* [What to produce]: In the records below, find each line with the word "append" and copy it.

Top of Task data

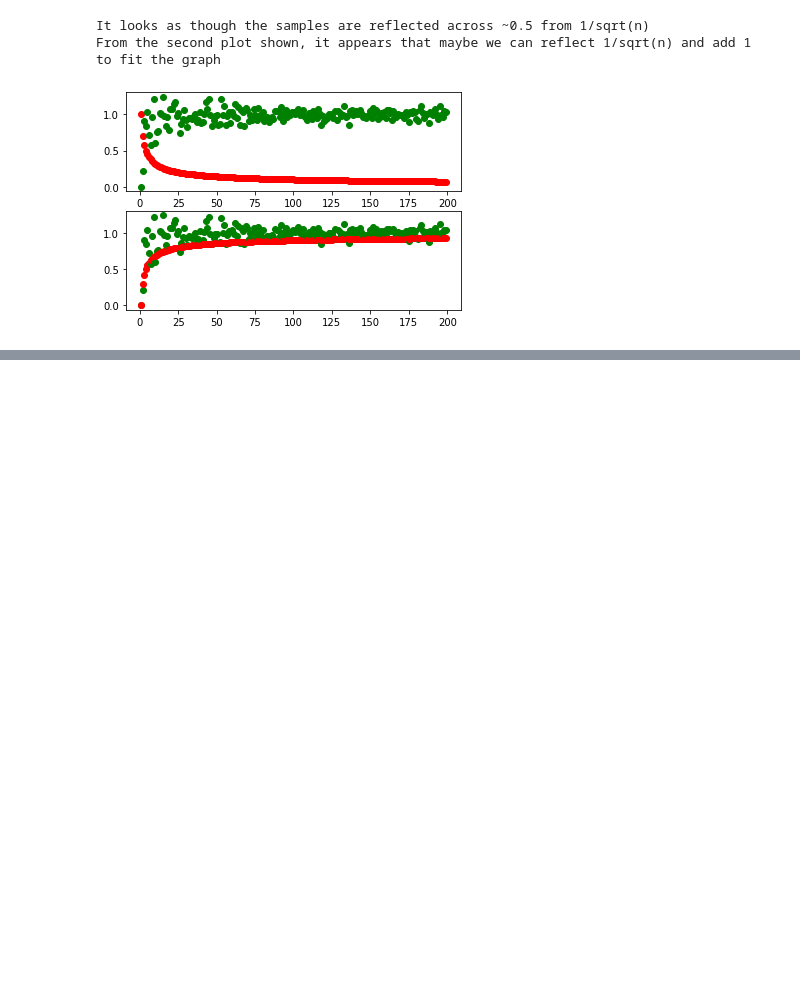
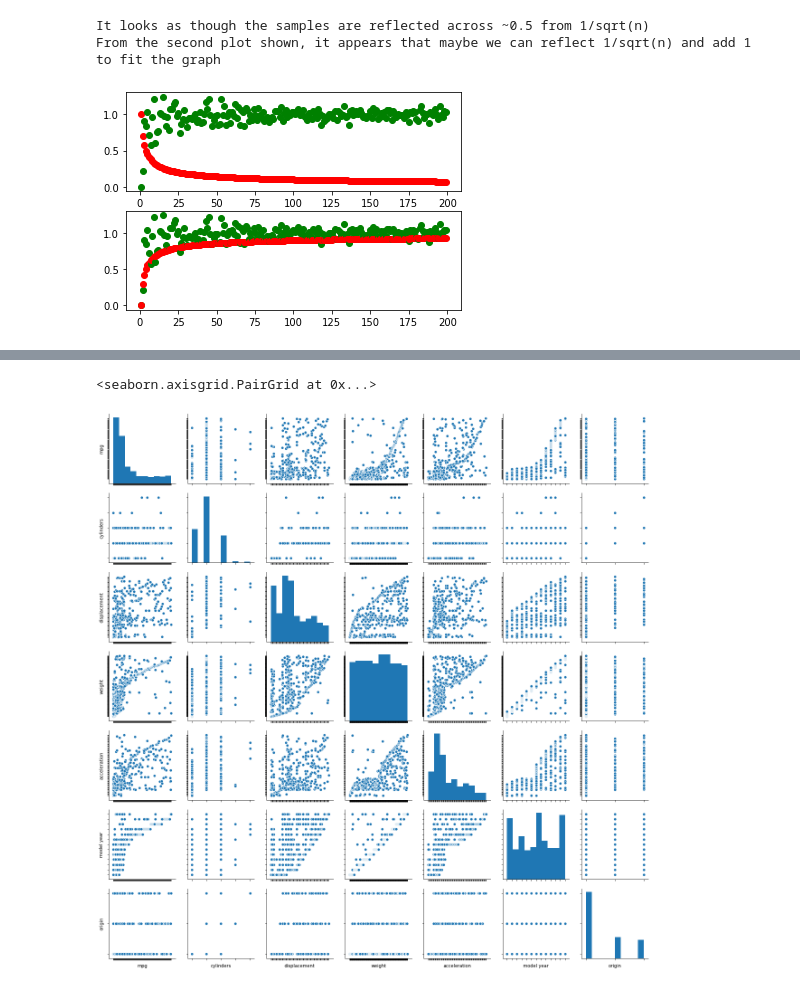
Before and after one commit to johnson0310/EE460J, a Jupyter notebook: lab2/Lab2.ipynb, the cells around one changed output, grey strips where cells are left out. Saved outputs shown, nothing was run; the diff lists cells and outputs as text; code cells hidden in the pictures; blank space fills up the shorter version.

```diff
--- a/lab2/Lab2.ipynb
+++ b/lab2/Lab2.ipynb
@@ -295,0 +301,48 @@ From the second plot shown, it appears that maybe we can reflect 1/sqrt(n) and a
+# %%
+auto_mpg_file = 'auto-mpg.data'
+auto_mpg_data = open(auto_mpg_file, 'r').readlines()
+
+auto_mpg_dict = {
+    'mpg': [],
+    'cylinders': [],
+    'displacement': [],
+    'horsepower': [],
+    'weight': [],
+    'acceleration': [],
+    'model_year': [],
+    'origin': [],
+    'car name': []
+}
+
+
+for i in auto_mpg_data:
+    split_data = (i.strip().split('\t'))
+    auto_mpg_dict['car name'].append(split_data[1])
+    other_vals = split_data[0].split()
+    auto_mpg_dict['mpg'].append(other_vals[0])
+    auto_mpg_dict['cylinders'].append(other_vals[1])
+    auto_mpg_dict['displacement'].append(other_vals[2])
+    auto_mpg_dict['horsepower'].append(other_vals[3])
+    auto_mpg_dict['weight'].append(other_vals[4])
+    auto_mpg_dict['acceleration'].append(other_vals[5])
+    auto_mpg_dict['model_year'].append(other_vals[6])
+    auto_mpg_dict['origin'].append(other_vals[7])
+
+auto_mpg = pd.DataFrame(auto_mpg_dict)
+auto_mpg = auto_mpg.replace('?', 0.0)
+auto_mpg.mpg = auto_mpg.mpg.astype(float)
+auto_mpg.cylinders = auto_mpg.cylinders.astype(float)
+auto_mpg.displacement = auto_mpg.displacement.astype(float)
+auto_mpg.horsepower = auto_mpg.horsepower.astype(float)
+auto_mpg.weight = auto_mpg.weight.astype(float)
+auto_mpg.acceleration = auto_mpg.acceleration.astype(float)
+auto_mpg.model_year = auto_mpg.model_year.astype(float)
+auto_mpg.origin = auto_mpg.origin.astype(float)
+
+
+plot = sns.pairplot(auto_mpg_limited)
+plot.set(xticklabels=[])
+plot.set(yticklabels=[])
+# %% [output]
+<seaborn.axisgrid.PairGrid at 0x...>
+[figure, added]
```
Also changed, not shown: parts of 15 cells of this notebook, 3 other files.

Bottom of Task data
Top of Task data

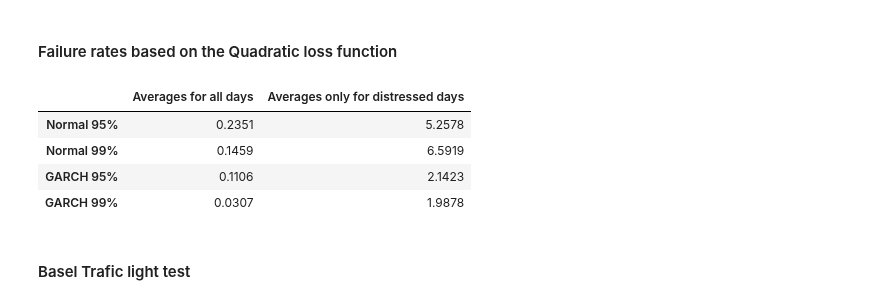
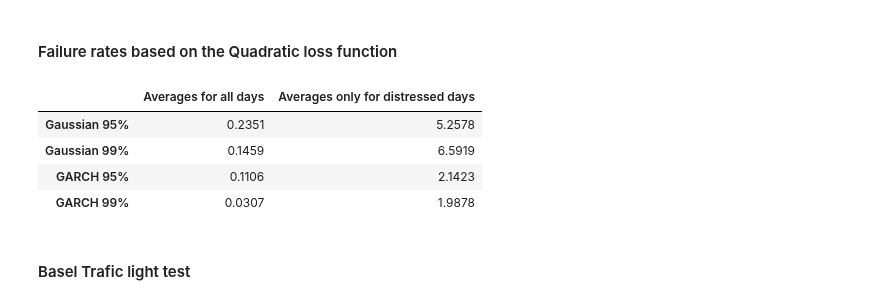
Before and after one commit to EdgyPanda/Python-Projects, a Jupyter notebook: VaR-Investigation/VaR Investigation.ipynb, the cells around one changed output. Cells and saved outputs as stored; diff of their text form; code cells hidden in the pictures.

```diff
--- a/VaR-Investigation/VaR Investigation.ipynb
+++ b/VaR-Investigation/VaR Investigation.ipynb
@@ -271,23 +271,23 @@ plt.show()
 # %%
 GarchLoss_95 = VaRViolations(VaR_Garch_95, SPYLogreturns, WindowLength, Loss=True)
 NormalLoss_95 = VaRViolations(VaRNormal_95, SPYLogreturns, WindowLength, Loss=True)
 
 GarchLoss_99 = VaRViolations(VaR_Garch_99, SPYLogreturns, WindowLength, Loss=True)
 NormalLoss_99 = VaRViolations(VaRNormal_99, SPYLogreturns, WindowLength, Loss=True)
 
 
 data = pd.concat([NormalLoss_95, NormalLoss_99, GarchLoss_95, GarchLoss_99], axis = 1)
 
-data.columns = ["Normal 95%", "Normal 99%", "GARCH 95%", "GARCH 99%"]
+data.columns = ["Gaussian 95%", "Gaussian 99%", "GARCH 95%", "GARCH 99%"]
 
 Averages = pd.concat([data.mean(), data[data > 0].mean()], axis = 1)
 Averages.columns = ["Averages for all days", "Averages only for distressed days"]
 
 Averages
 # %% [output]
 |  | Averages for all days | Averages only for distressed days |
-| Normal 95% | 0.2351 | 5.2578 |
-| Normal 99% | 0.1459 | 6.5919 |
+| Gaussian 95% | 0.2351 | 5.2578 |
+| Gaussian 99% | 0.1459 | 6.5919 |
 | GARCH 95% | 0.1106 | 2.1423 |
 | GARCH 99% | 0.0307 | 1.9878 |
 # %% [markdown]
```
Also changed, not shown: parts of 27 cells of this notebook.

Bottom of Task data
Top of Task data

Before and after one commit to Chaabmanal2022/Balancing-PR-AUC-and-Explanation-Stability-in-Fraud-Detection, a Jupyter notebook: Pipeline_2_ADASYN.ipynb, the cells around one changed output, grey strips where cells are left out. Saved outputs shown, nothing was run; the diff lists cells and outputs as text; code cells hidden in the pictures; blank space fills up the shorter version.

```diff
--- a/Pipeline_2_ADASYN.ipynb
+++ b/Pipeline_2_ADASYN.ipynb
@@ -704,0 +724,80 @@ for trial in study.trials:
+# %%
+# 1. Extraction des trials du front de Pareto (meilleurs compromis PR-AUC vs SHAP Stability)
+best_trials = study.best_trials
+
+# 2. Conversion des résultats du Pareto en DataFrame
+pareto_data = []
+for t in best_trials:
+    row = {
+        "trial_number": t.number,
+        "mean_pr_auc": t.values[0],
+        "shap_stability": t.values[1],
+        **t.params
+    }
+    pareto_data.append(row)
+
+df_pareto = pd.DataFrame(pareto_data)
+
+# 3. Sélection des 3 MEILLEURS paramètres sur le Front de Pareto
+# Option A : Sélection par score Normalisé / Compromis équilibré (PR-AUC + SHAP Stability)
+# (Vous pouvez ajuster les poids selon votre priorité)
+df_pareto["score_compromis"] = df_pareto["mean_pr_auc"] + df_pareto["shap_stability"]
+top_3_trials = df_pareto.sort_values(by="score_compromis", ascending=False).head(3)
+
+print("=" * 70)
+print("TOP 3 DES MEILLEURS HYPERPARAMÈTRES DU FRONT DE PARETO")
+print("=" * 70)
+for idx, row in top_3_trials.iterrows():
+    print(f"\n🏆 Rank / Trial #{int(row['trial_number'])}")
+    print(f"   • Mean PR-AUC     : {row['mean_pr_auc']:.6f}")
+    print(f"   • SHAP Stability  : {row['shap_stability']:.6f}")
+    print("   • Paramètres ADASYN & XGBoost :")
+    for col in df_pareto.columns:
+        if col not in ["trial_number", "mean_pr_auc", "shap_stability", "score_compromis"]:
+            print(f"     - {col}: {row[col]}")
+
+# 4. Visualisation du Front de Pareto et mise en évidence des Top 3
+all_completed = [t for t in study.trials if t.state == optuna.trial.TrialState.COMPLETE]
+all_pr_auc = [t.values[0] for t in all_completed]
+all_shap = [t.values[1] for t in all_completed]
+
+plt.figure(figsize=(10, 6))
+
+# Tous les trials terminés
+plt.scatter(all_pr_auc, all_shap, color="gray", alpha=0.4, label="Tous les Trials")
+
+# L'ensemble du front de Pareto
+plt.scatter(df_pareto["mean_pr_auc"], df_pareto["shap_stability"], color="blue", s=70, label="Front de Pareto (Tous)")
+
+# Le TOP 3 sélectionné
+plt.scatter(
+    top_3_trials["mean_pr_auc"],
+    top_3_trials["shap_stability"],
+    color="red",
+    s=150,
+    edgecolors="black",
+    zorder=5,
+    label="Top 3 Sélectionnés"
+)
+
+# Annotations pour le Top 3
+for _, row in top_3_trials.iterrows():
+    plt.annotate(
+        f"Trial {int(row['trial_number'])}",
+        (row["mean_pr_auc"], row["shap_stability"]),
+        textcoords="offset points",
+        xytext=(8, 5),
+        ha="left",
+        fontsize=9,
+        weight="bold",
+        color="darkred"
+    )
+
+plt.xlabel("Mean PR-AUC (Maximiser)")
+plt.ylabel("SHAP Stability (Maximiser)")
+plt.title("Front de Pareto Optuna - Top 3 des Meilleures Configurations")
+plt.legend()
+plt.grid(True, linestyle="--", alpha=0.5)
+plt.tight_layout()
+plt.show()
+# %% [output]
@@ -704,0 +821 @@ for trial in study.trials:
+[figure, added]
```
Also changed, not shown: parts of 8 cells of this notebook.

Bottom of Task data

* [Task answer]:
+    auto_mpg_dict['car name'].append(split_data[1])
+    auto_mpg_dict['mpg'].append(other_vals[0])
+    auto_mpg_dict['cylinders'].append(other_vals[1])
+    auto_mpg_dict['displacement'].append(other_vals[2])
+    auto_mpg_dict['horsepower'].append(other_vals[3])
+    auto_mpg_dict['weight'].append(other_vals[4])
+    auto_mpg_dict['acceleration'].append(other_vals[5])
+    auto_mpg_dict['model_year'].append(other_vals[6])
+    auto_mpg_dict['origin'].append(other_vals[7])
+    pareto_data.append(row)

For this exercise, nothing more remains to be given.